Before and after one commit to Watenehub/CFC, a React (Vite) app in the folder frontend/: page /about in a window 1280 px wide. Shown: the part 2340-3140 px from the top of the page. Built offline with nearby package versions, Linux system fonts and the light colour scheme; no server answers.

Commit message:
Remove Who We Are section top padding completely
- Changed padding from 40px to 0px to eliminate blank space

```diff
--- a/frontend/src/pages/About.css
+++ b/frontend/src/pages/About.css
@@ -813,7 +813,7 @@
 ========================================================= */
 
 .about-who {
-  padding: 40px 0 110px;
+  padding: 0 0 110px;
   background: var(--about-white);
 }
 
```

----------

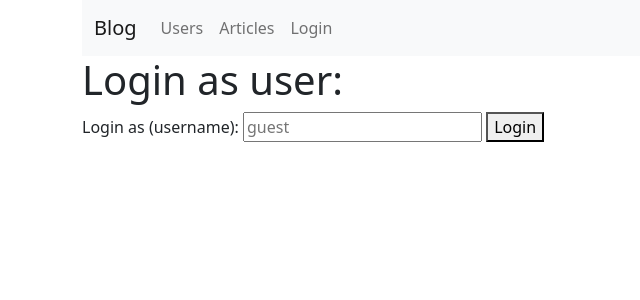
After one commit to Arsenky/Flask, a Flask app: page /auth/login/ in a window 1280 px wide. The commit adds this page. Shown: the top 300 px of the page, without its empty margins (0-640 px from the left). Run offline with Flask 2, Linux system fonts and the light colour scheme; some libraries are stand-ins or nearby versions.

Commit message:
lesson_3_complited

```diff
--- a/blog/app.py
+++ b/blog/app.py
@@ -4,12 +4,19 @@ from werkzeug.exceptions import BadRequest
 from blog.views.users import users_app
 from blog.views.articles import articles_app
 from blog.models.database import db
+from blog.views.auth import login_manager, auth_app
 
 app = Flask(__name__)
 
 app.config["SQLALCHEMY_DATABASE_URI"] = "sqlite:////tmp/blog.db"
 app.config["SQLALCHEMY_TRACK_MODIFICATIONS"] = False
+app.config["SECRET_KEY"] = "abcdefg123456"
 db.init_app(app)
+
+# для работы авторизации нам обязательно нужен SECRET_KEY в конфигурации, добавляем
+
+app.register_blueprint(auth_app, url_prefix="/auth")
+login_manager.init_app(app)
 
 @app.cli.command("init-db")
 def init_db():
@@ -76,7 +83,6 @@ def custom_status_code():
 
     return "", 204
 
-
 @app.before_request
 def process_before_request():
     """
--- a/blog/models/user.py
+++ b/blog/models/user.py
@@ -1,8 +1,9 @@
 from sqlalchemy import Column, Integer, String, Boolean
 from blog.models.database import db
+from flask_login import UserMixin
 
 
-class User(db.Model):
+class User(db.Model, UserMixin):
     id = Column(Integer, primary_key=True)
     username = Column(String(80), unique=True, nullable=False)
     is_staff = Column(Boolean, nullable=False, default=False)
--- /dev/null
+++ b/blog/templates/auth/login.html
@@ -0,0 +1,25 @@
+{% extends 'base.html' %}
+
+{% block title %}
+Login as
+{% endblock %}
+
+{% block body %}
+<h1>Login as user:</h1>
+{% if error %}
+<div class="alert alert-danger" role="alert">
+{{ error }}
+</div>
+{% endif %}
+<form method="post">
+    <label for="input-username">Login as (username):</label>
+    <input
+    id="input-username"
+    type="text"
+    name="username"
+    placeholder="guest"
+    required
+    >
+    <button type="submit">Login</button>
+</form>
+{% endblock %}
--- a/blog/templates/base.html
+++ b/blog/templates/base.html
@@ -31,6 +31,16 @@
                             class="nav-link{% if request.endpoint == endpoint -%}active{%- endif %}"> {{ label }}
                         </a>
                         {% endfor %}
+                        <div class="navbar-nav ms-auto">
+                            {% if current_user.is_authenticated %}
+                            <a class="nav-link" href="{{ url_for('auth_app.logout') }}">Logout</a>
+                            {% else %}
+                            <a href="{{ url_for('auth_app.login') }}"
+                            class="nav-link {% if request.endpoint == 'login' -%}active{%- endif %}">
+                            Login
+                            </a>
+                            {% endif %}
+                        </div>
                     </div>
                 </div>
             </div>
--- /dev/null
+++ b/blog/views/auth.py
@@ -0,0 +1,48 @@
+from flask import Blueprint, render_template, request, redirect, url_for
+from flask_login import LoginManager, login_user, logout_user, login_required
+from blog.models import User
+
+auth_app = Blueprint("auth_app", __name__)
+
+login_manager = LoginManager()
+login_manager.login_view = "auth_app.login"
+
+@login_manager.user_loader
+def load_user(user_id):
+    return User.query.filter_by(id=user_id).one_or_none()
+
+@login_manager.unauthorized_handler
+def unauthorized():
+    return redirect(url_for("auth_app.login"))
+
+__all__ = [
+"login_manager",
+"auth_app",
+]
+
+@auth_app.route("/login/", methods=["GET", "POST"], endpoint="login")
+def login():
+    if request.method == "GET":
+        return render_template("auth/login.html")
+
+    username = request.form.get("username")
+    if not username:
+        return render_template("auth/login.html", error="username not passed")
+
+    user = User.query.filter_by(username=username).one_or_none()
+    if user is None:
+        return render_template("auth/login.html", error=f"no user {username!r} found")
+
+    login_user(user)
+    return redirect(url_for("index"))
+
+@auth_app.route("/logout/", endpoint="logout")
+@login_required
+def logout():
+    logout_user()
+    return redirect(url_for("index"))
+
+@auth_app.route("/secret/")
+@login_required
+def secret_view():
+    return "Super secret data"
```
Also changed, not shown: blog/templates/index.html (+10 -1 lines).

----------

— Work to complete —
The job is to copy each line from the material above that holds the word "models".

— Solved problem —
 from blog.models.database import db
--- a/blog/models/user.py
+++ b/blog/models/user.py
 from blog.models.database import db
+from blog.models import User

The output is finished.